Any union rejoining Labour will be welcomed by most in the party - but the impact on the party's internal politics will be smaller than you think.

The Fire Brigades Union (FBU) has voted to reaffiliate to the Labour party, in what is seen as a boost to Jeremy Corbyn. What does it mean for Labour’s internal politics?

Firstly, technically, the FBU has never affliated before as they are notionally part of the civil service - however, following the firefighters' strike in 2004, they decisively broke with Labour.

The main impact will be felt on the floor of Labour party conference. Although the FBU’s membership – at around 38,000 – is too small to have a material effect on the outcome of votes themselves, it will change the tenor of the motions put before party conference.

The FBU’s leadership is not only to the left of most unions in the Trades Union Congress (TUC), it is more inclined to bring motions relating to foreign affairs than other unions with similar politics (it is more internationalist in focus than, say, the PCS, another union that may affiliate due to Corbyn’s leadership). Motions on Israel/Palestine, the nuclear deterrent, and other issues, will find more support from FBU delegates than it has from other affiliated trade unions.

In terms of the balance of power between the affiliated unions themselves, the FBU’s re-entry into Labour politics is unlikely to be much of a gamechanger. Trade union positions, elected by trade union delegates at conference, are unlikely to be moved leftwards by the reaffiliation of the FBU. Unite, the GMB, Unison and Usdaw are all large enough to all-but-guarantee themselves a seat around the NEC. Community, a small centrist union, has already lost its place on the NEC in favour of the bakers’ union, which is more aligned to Tom Watson than Jeremy Corbyn.

Matt Wrack, the FBU’s General Secretary, will be a genuine ally to Corbyn and John McDonnell. Len McCluskey and Dave Prentis were both bounced into endorsing Corbyn by their executives and did so less than wholeheartedly. Tim Roache, the newly-elected General Secretary of the GMB, has publicly supported Corbyn but is seen as a more moderate voice at the TUC. Only Dave Ward of the Communication Workers’ Union, who lent staff and resources to both Corbyn’s campaign team and to the parliamentary staff of Corbyn and McDonnell, is truly on side.

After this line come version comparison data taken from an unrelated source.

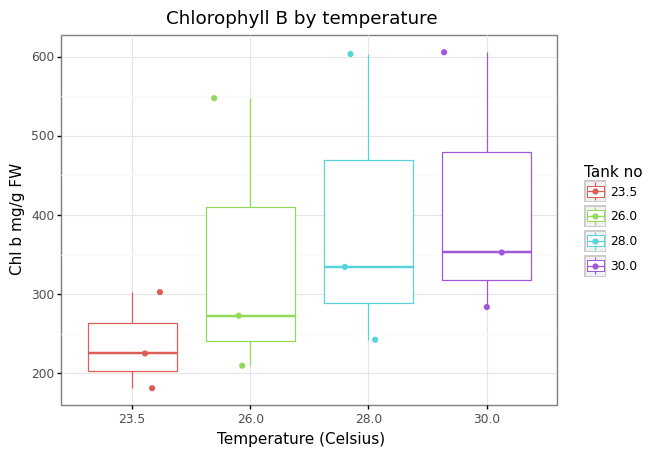
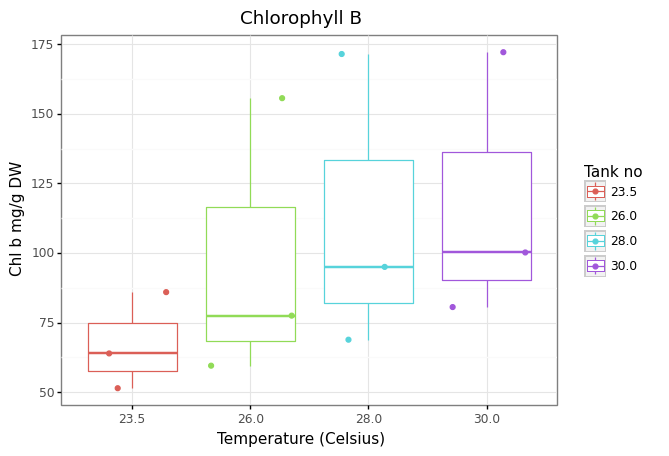
Final changes

diff --git a/main.py b/main.py
@@ -1,7 +1,8 @@
 import pandas as pd
-import numpy as np
 from plotnine import *
 from scipy.stats import ttest_ind
+
+DRY_WET_CONVERTER = 3.5208
 
 
 def create_boxplot(path_name, save_name, x, y, color, title_input, xlab_input, ylab_input):
@@ -23,6 +24,26 @@ def create_boxplot(path_name, save_name, x, y, color, title_input, xlab_input, y
     g.save(save_name)
 
 
+def create_boxplot_dry_wet(path_name, save_name, x, y, color, title_input, xlab_input, ylab_input):
+    """
+    Creates a boxplot comparison and saves the result by the following parameters
+    :param path_name: full path to file
+    :param save_name: png name of file to save
+    :param x: x var name
+    :param y: y var name
+    :param color: color var name
+    :param title_input: title name of plot
+    :param xlab_input: x label of plot
+    :param ylab_input: y label of plot
+    """
+    df = pd.read_csv(path_name)
+    df[f"{x}"] = df[f"{x}"].apply(str)
+    df["Dry"] = df[y] / DRY_WET_CONVERTER
+    g = ggplot(df, aes(x=x, y="Dry", color=color)) + geom_boxplot() + ggtitle(title_input) + \
+        xlab(xlab_input) + ylab(ylab_input) + geom_jitter(height=0) + theme_bw()
+    g.save(save_name)
+
+
 def create_colplot(path_name, save_name, x, y, color, title_input, xlab_input, ylab_input):
     """
     creates a barplot (or column plot) and saves it by the following parameters
@@ -37,60 +58,105 @@ def create_colplot(path_name, save_name, x, y, color, title_input, xlab_input, y
     """
     df = pd.read_csv(path_name)
     df[f"{x}"] = df[f"{x}"].apply(str)
-    g = ggplot(df, aes(x=x, y=y, color=color, fill=x)) + geom_col() + ggtitle(title_input) + \
+    g = ggplot(df, aes(x=x, y=y, color=color, fill=x)) + geom_col() + \
+        geom_errorbar(aes(x=x, ymin="Prot_Conc-sd", ymax="Prot_Conc+sd")) + \
+        ggtitle(title_input) + \
         xlab(xlab_input) + ylab(ylab_input) + theme_bw()
     g.save(save_name)
 
 
+def create_scatter_line(path_name, save_name, x, y, color, title_input, xlab_input, ylab_input, sd):
+    """
+    creates a scatter and line plot and saves it by the following parameters
+    :param path_name: full path to file
+    :param save_name: png name of file to save
+    :param x: x var name
+    :param y: y var name
+    :param color: color var name
+    :param title_input: title name of plot
+    :param xlab_input: x label of plot
+    :param ylab_input: y label of plot
+    :param sd: standard deviation
+    """
+    df = pd.read_csv(path_name)
+    df[f"{color}"] = df[f"{color}"].apply(str)
+    g = ggplot(df, aes(x=x, y=y, color=color, fill=color)) + \
+        geom_point() + \
+        geom_smooth() + \
+        geom_errorbar(aes(x=x, ymin="rETR-STD", ymax="rETR+STD", width=50)) + \
+        ggtitle(title_input) + \
+        xlab(xlab_input) + \
+        ylab(ylab_input) + \
+        theme_bw()
+    g.save(save_name)
+
+
+def od_to_concentration(od):
+    """
+    convert optic density to protein concentration
+    :param od: optic density
+    :return: protein concentration
+    """
+    return (od - 0.564)/0.5161
+
+
 if __name__ == '__main__':
-    # # pam boxplot
-    # create_boxplot(r"Data/Seagrasses data - photosynthesis.csv", r"Plots/fv_fm_day_time.png", "tank", "Fv/Fm", "tank",
-    #                "Fv/Fm by temperature\nDay time", "Temperature (Celsius)", "Fv/Fm")
-
     # rhizome boxplot
-    create_boxplot(r"Data/Seagrasses data - rhizome.csv", r"Plots/rhizome_elongation.png", "Tank", "average length per day",
-                   "Tank", "Rhizome average elongation by temperature\n10 days period", "Temperature (Celsius)",
-                   "Rhizome average daily elongation (cm)")
+    create_boxplot(r"Data/Seagrasses data - rhizome.csv", r"Plots/rhizome_elongation.png", "Tank",
+                   "average length per day",
+                   "Tank", "Rhizome average daily elongation", "Temperature (Celsius)",
+                   "Rhizome average daily elongation (cm/day)")
 
-    # # Chlorophyll reading graph
-    # # Chlorophyll A
-    # create_boxplot(r"Data/Chlorophyll readings excel sheet from hung.csv", r"Plots/Chlorophyll_a.png", "Tank no",
-    #                "Chl a mg/g FW",
-    #                "Tank no", "Chlorophyll A by temperature", "Temperature (Celsius)", "Chl a mg/g FW")
+    # Chlorophyll reading graph
+    # Chlorophyll A
+    create_boxplot_dry_wet(r"Data/Chlorophyll readings excel sheet from hung.csv", r"Plots/Chlorophyll_a.png",
+                           "Tank no",
+                           "Chl a mg/g FW",
+                           "Tank no", "Chlorophyll A", "Temperature (Celsius)", "Chl a mg/g DW")
 
-    # # Chlorophyll B
-    # create_boxplot(r"Data/Chlorophyll readings excel sheet from hung.csv", r"Plots/Chlorophyll_b.png", "Tank no",
-    #                "Chl b mg/g FW",
-    #                "Tank no", "Chlorophyll B by temperature", "Temperature (Celsius)", "Chl b mg/g FW")
+    # Chlorophyll B
+    create_boxplot_dry_wet(r"Data/Chlorophyll readings excel sheet from hung.csv", r"Plots/Chlorophyll_b.png",
+                           "Tank no",
+                           "Chl b mg/g FW",
+                           "Tank no", "Chlorophyll B", "Temperature (Celsius)", "Chl b mg/g DW")
 
-    # # Chlorophyll A+B
-    # create_boxplot(r"Data/Chlorophyll readings excel sheet from hung.csv", r"Plots/Chlorophyll_a_b.png", "Tank no",
-    #                "Chl a+b mg/g FW",
-    #                "Tank no", "Chlorophyll A+B by temperature", "Temperature (Celsius)", "Chl a+b mg/g FW")
+    # Chlorophyll A+B
+    create_boxplot_dry_wet(r"Data/Chlorophyll readings excel sheet from hung.csv", r"Plots/Chlorophyll_a_b.png",
+                           "Tank no",
+                           "Chl a+b mg/g FW",
+                           "Tank no", "Chlorophyll A+B", "Temperature (Celsius)", "Chl a+b mg/g DW")
 
-    # # Carotenoids
-    # create_boxplot(r"Data/Chlorophyll readings excel sheet from hung.csv", r"Plots/Carotenoids.png", "Tank no",
-    #                "Carotenoids mg/g FW",
-    #                "Tank no", "Carotenoids by temperature", "Temperature (Celsius)", "Carotenoids mg/g FW")
+    # Carotenoids
+    create_boxplot_dry_wet(r"Data/Chlorophyll readings excel sheet from hung.csv", r"Plots/Carotenoids.png", "Tank no",
+                           "Carotenoids mg/g FW",
+                           "Tank no", "Carotenoids", "Temperature (Celsius)", "Carotenoids mg/g DW")
 
     # Leaf mass
     create_boxplot(r"Data/Seagrasses data - leaf mass.csv", r"Plots/leaf_mass.png", "treatment [C]",
                    "average mass per day [gr]", "treatment [C]",
-                   "Leaves average mass accumulation by temperature\n10 days period", "Temperature (Celsius)",
-                   "Leaf average daily added mass (gr)")
+                   "Above ground mass accumulation", "Temperature (Celsius)",
+                   "Average daily added mass (gr/day)")
 
-    # # Leaf internodes
-    # create_boxplot(r"Data/Seagrasses data - leaf mass.csv", r"Plots/leaf_internodes.png", "treatment [C]",
-    #                "internodes",
-    #                "treatment [C]", "Leaf number of internodes by temperature", "Temperature (Celsius)",
-    #                "# Internodes")
+    # Leaf internodes
+    create_boxplot(r"Data/Seagrasses data - leaf mass.csv", r"Plots/leaf_internodes.png", "treatment [C]",
+                   "internodes",
+                   "treatment [C]", "New internodes", "Temperature (Celsius)",
+                   "# New Internodes")
 
-    # # Protein content
-    # create_colplot(r"Data/Seagrasses data - protein content.csv", r"Plots/protein_concentration.png", "treatment",
-    #                "concentartion [mg/ml]",
-    #                "treatment", "Protein content by temperature", "Temperature (Celsius)",
-    #                "concentration (mg/ml)")
-    #
-    # # night Fv/Fm
-    # create_boxplot(r"Data/Seagrasses data - Night Fv_Fm.csv", r"Plots/fv_fm_night_time.png", "Tank", "Fv/Fm", "Tank",
-    #                "Fv/Fm by temperature\nNight time", "Temperature (Celsius)", "Fv/Fm")
+    # Protein content
+    create_colplot(r"Data/Protein_Conc_full.csv", r"Plots/protein_concentration.png", "Tank",
+                   "Prot_Conc",
+                   "Tank", "Protein content", "Temperature (Celsius)",
+                   "Protein concentration (mg/ml)")
+
+    # night Fv/Fm
+    create_boxplot(r"Data/Seagrasses data - Night Fv_Fm.csv", r"Plots/fv_fm_night_time.png", "Tank", "Fv/Fm", "Tank",
+                   "Fv/Fm\nNight time", "Temperature (Celsius)", "Fv/Fm")
+
+    # day Fv/Fm
+    create_boxplot(r"Data/Seagrasses data - Day Fv_Fm.csv", r"Plots/fv_fm_day_time.png", "Tank", "Fv/Fm", "Tank",
+                   f"$\Delta$Fv/Fm'\nDay time", "Temperature (Celsius)", f"$\Delta$Fv/Fm'")
+
+    # Light Curve
+    create_scatter_line(r"Data/std_light_curve.csv", r"Plots/light_curve.png", "1:PAR", "rETR", "Tank",
+                        "Light Curve", "PAR", "rETR", "STD")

The impact of reaffiliation may be felt more keenly in local parties. The FBU’s membership looks small in real terms compared Unite and Unison have memberships of over a million, while the GMB and Usdaw are around the half-a-million mark, but is much more impressive when you consider that there are just 48,000 firefighters in Britain. This may make them more likely to participate in internal elections than other affiliated trade unionists, just 60,000 of whom voted in the Labour leadership election in 2015. However, it is worth noting that it is statistically unlikely most firefighters are Corbynites - those that are will mostly have already joined themselves. The affiliation, while a morale boost for many in the Labour party, is unlikely to prove as significant to the direction of the party as the outcome of Unison’s general secretary election or the struggle for power at the top of Unite in 2018. 

Stephen Bush is editor of the Staggers, the New Statesman’s political blog.